The Great Recession, which has overwhelmed us on both sides of the Atlantic during the past year or more, has brought to mind the ghastly decade of the 1930s, when tens of millions lost their jobs, went hungry, and – worst of all – nearly lost hope. Not unlike Morris Dickstein, who has now written a cultural history of the Great Depression, I grew up with parents affected permanently by that era. My father often recalled the struggles of his immigrant Italian family at that time, when he – a teenager – was forced to leave school to help the family survive. Although he lived to see in the new millennium (and did well in later life), I don’t believe he ever forgot the terror and embarrassment of those years.

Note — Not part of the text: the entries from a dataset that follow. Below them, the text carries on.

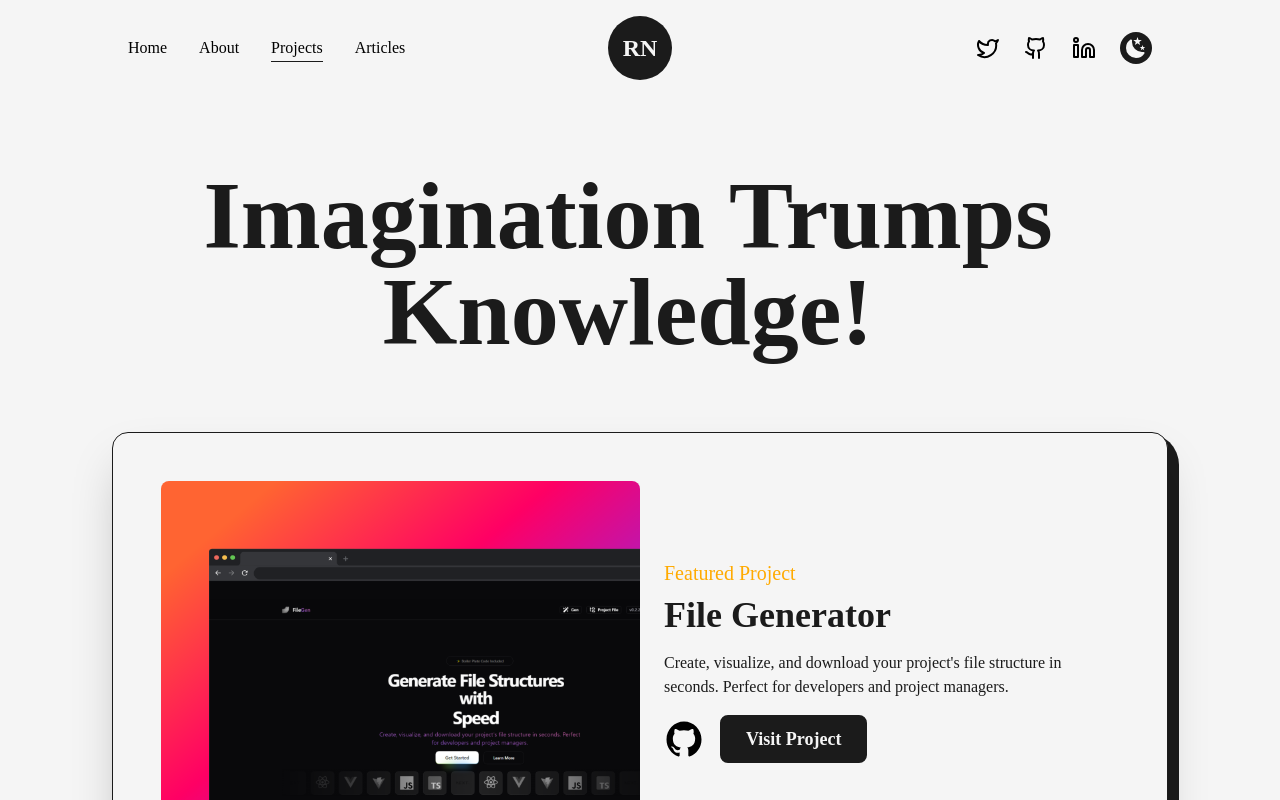
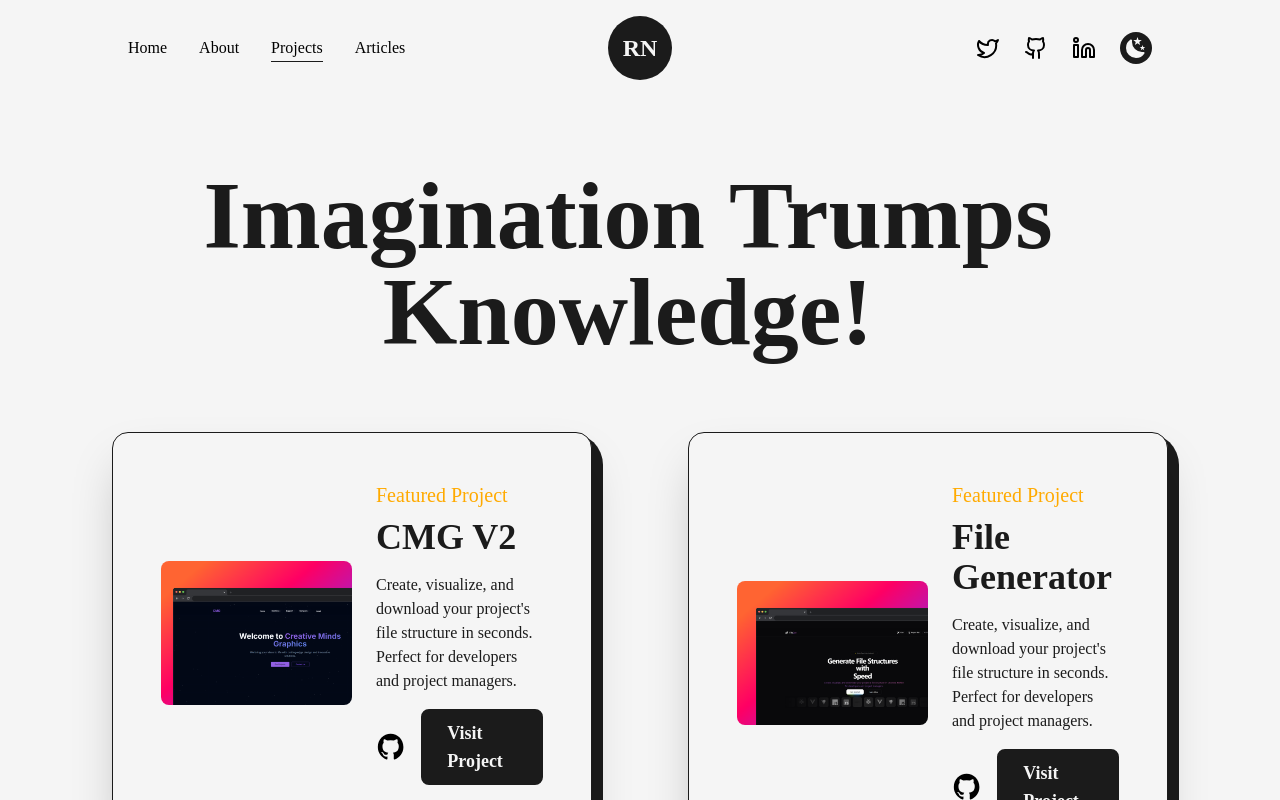
Before and after one commit to Ubaton/portfolio_v2, a Next.js app: page /projects in a window 1280 px wide. Shown: the top 800 px of the page. Built offline with nearby package versions, Linux system fonts and the light colour scheme.

Commit message:
v2 cmg added project

```diff
--- a/src/pages/projects.js
+++ b/src/pages/projects.js
@@ -12,6 +12,7 @@ import Project400 from "../../public/images/projects/CMG-Portfolio.png";
 import Project500 from "../../public/images/projects/Business Card Generator.png";
 import Project600 from "../../public/images/projects/Job Search.jpg";
 import Filegen from "../../public/images/projects/Filegen.png";
+import CMGWebsite from "../../public/images/projects/CMG.png";
 import { motion } from "framer-motion";
 import TransitionEffect from "@/components/Animated/TransitionEffect";
 
@@ -136,7 +137,17 @@ const projects = () => {
           />
 
           <div className="grid grid-cols-12 gap-24 gap-y-32 xl:gap-x-16 lg:gap-x-8 md:gap-y-24 sm:gap-x-0">
-            <div className="col-span-12">
+            <div className="col-span-6 sm:col-span-12">
+              <FeaturedProject
+                title={"CMG V2"}
+                img={CMGWebsite}
+                summary={`Create, visualize, and download your project's file structure in seconds. Perfect for developers and project managers.`}
+                link={"https://filegen.vercel.app/"}
+                github={"https://github.com/Ubaton"}
+                type={"Featured Project"}
+              />
+            </div>
+            <div className="col-span-6 sm:col-span-12">
               <FeaturedProject
                 title={"File Generator"}
                 img={Filegen}
```
Also changed, not shown: public/images/projects/CMG.png (added).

A seasoned critic, Dickstein has done a remarkable job in Dancing in the Dark, offering a readable survey of the literature, music, theatre, photographs and films of that era, staging a subtle defence of the arts themselves and their ability to inspire people in dire times. One sees